KANSAS CITY, MO (KCTV) -- The state of Missouri has processed and approved about 25,000 medical marijuana cards. The owner of Missouri Cannabis Clinic in Westport says more than 1,000 of those patients came to her clinic first.
On a day with clear skies, you’re likely to find Missouri Cannabis Clinic packed with people.
“Now that 2020 is here and dispensaries are right around the corner, we’ve seen an even bigger boom and when they finally open, I think we will see another explosion,” Missouri Cannabis Clinic Owner Darby Cook said.
Cook has two locations, one in Westport and another in Raytown. She estimates more than 1,000 patients have been seen months before medical marijuana hits the Missouri market.

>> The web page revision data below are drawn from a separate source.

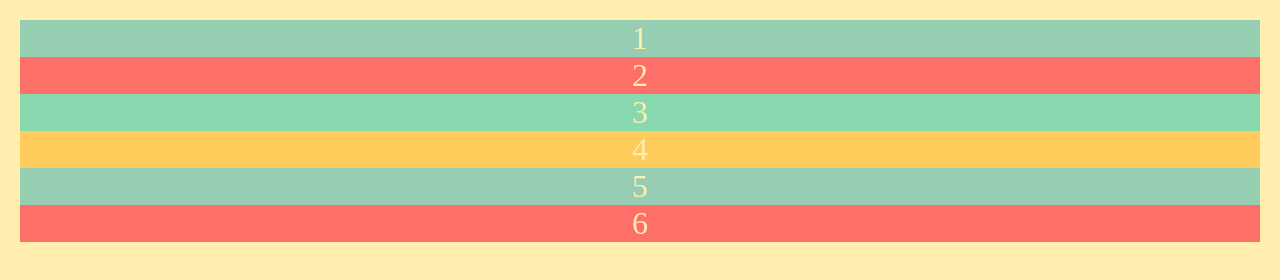
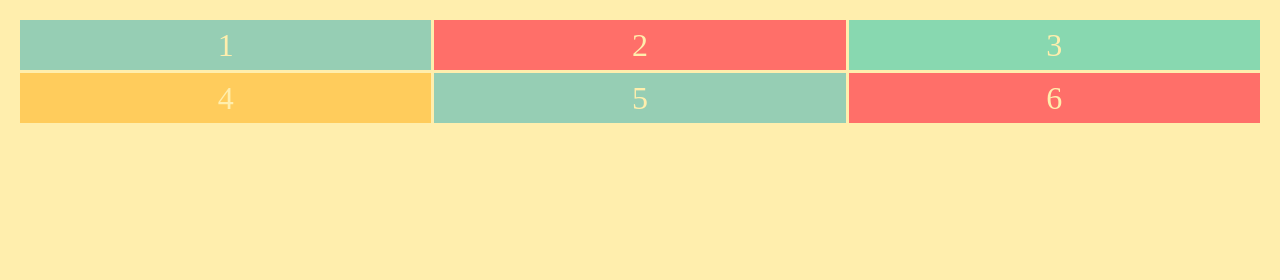
Before and after one commit to Rcf47/GridEducation, a plain HTML site: page scrimba/gridTutorial/index.html in a window 1280 px wide. Drawn offline with Linux system fonts and the light colour scheme.

Commit message:
docs: add index.css

```diff
--- /dev/null
+++ b/scrimba/gridTutorial/index.css
@@ -0,0 +1,7 @@
+.container {
+  height: 300px;
+  display: grid;
+  grid-template-columns: auto auto auto;
+  grid-template-rows: 50px 50px;
+  grid-gap: 3px;
+}
--- a/scrimba/gridTutorial/index.html
+++ b/scrimba/gridTutorial/index.html
@@ -1,8 +1,7 @@
 <html>
     <head>
         <link rel="stylesheet" href="basic.css">
-        <style>
-        </style>
+        <link rel="stylesheet" href="index.css">
     </head>
     <body>
         <div class="container">
```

“The main reason patients get the card and why I myself have my medical marijuana card, is because of the legal protection it offers. As soon as you have the card, you’re allowed to legally possess cannabis and you can have up to four ounces,” Cook said.

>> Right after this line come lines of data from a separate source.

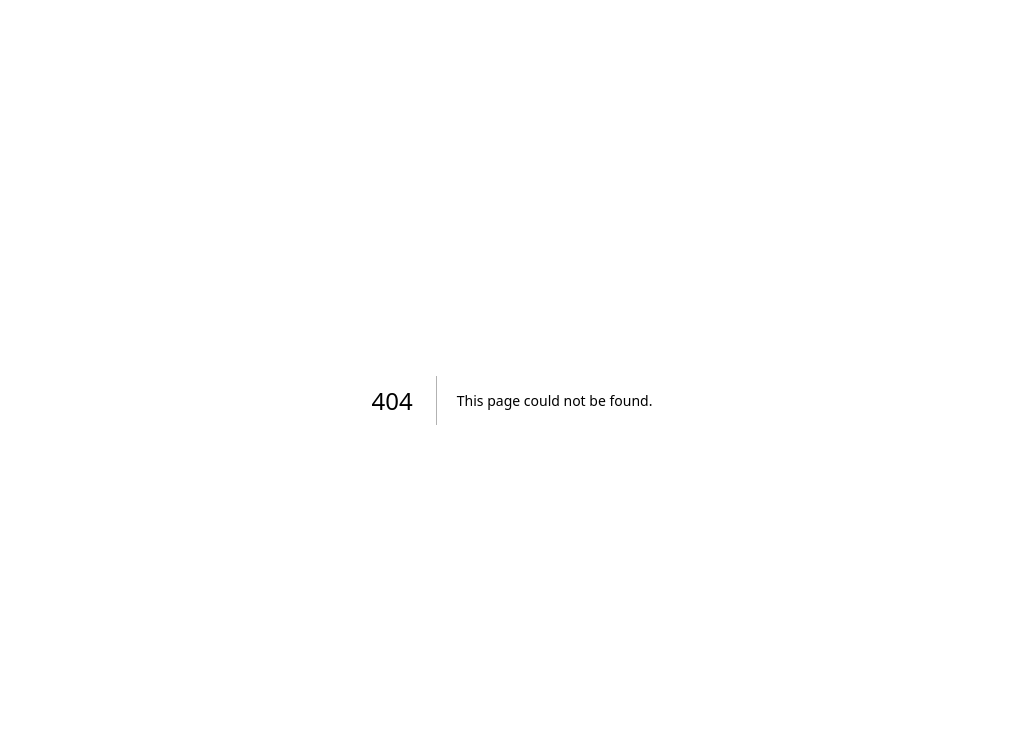
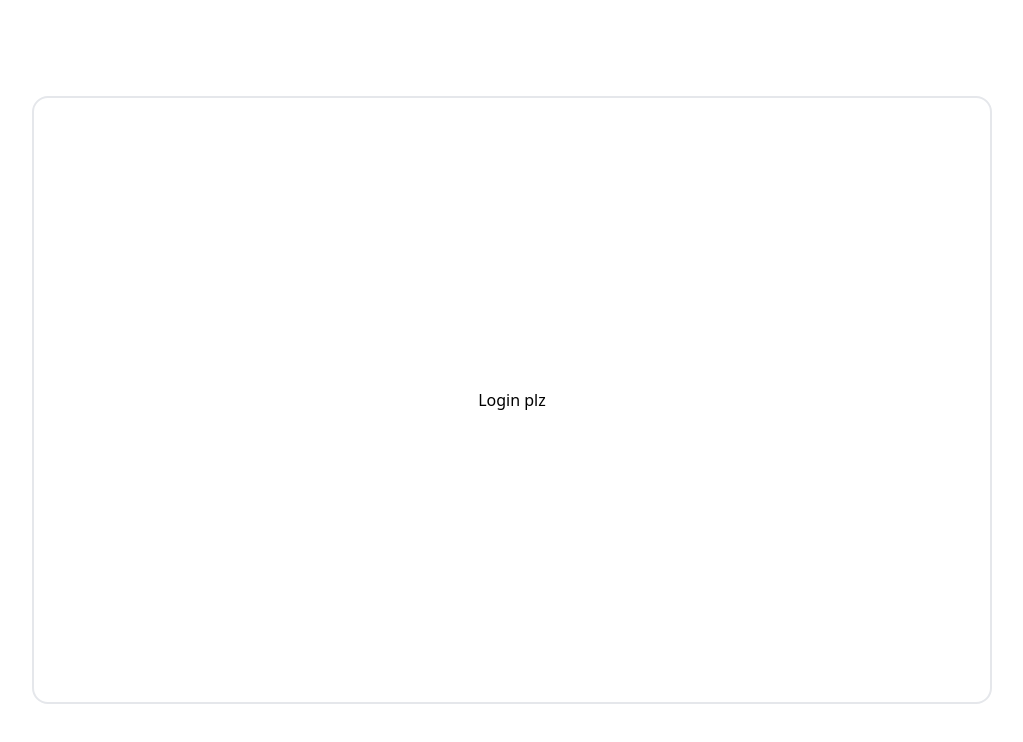
Before and after one commit to LucasMERN/RRNHT, a Next.js app: page /login in a window 1280 px wide. Before the commit this address had no page. Shown: the top 742 px of the page, without its empty margins (128-1151 px from the left). Built offline with nearby package versions, Linux system fonts and the light colour scheme.

Commit message:
added necessary layout files and route structure

```diff
--- /dev/null
+++ b/app/(auth)/layout.tsx
@@ -0,0 +1,18 @@
+import AuthWrapper from '@/components/AuthWrapper';
+import { Metadata } from 'next';
+
+export const metadata: Metadata = {
+    title: "Regal Rexnord New Hire Training | Authorization Forms",
+    description: "Register or Login to Regal Rexnord's 'New Hire Training Portal' to access the course dashboard",
+}
+
+export default function AuthRootLayout({children,}: {children: React.ReactNode;}) {
+    return(
+        <html lang='en'>
+            <head />
+                <body className="h-screen w-screen px-40 py-24 bg-auth bg-no-repeat bg-cover">
+                    <AuthWrapper className="w-full h-full flex items-center justify-center">{children}</AuthWrapper>
+                </body>
+        </html>
+    );
+}
--- /dev/null
+++ b/app/(auth)/login/page.tsx
@@ -0,0 +1,5 @@
+export default function Signin(){
+    return (
+        <div>Login plz</div>
+    )
+}
--- /dev/null
+++ b/app/dashboard/course/[id]/page.tsx
@@ -0,0 +1,5 @@
+export default function Course(){
+    return (
+        <div>course list</div>
+    )
+}
--- /dev/null
+++ b/app/dashboard/layout.tsx
@@ -0,0 +1,18 @@
+import AuthWrapper from '@/components/AuthWrapper';
+import { Metadata } from 'next';
+
+export const metadata: Metadata = {
+    title: "Regal Rexnord New Hire Training | Course Dashboard",
+    description: "Check your statistics or start a training course",
+}
+
+export default function DashboardRootLayout({children,}: {children: React.ReactNode;}) {
+    return(
+        <html lang='en'>
+            <head />
+                <body className="h-screen w-screen px-40 py-24 bg-auth bg-no-repeat bg-cover">
+                    <AuthWrapper className="w-full h-full flex items-center justify-center">{children}</AuthWrapper>
+                </body>
+        </html>
+    );
+}
--- /dev/null
+++ b/app/dashboard/page.tsx
@@ -0,0 +1,5 @@
+export default function Dashboard(){
+    return (
+        <div>dashboard</div>
+    )
+}
--- a/app/globals.css
+++ b/app/globals.css
@@ -2,26 +2,21 @@
 @tailwind components;
 @tailwind utilities;
 
-:root {
-  --foreground-rgb: 0, 0, 0;
-  --background-start-rgb: 214, 219, 220;
-  --background-end-rgb: 255, 255, 255;
-}
-
-@media (prefers-color-scheme: dark) {
-  :root {
-    --foreground-rgb: 255, 255, 255;
-    --background-start-rgb: 0, 0, 0;
-    --background-end-rgb: 0, 0, 0;
+@layer base {
+  [data-nextjs-scroll-focus-boundary] {
+    display: contents;
   }
 }
 
-body {
-  color: rgb(var(--foreground-rgb));
-  background: linear-gradient(
-      to bottom,
-      transparent,
-      rgb(var(--background-end-rgb))
-    )
-    rgb(var(--background-start-rgb));
+* {
+  box-sizing: border-box;
 }
+
+.glass {
+  backdrop-filter: blur(4px) saturate(180%);
+  background-color: rgba(255, 255, 255, 0.3);
+}
+
+[data-nextjs-scroll-focus-boundary] {
+  display: contents;
+}
--- /dev/null
+++ b/app/head.tsx
@@ -0,0 +1,7 @@
+export default function Head(){
+    return (
+        <>
+            <link rel="icon" href="../assets/favicon.ico" />
+        </>
+    )
+}
--- /dev/null
+++ b/components/AuthWrapper.tsx
@@ -0,0 +1,17 @@
+import clsx from "clsx"; //used to allow extending of classNames for tailwind classes
+import React, { ReactNode } from "react";  //fixes binding elements (children and props) any type error.
+
+interface Props {
+    children?: ReactNode
+    className?: ReactNode
+}
+
+const AuthWrapper = ({ children, className }: Props) => {
+    return (
+        <div className={clsx("glass rounded-2xl border-solid border-2 border-gray-200", className)}>
+            {children}
+        </div>
+    );
+};
+
+export default AuthWrapper;
```
Also changed, not shown: app/(auth)/register/page.tsx (added).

To get the card, the state has set ten qualifying conditions.
“A chronic medical condition that is normally treated with a prescription medication,” Cook said.
Missouri residents with proof of medical conditions fill out a form and pay a fee starting at $150 and come into the clinic to see Doctor Mike Poppa.
“I want to find out more than what is on the paperwork. I want to make sure those individuals have valid and qualifying medical conditions,” Doctor Poppa said.
After the paperwork at the clinic, patients finish the process online and within a few weeks, should get a digital medical card from the state. And even though Missouri’s dispensaries are not dishing out prescription pot just yet, patients can still get a supply.
“Your card is good for reciprocating to Oklahoma and Arkansas,” Doctor Poppa said.
And as laws change across the country, Cook hopes perception will follow.
“Don’t let the stigma that accompanied marijuana prevent you from living a better quality of life. I’ve seen how it radically can change people’s quality of life,” Cook said.
Friday, the state is expected to release a list of dispensaries, but the state requires dispensaries to grow the weed in the state. This means it could still be months until medical marijuana is actually sold in Missouri.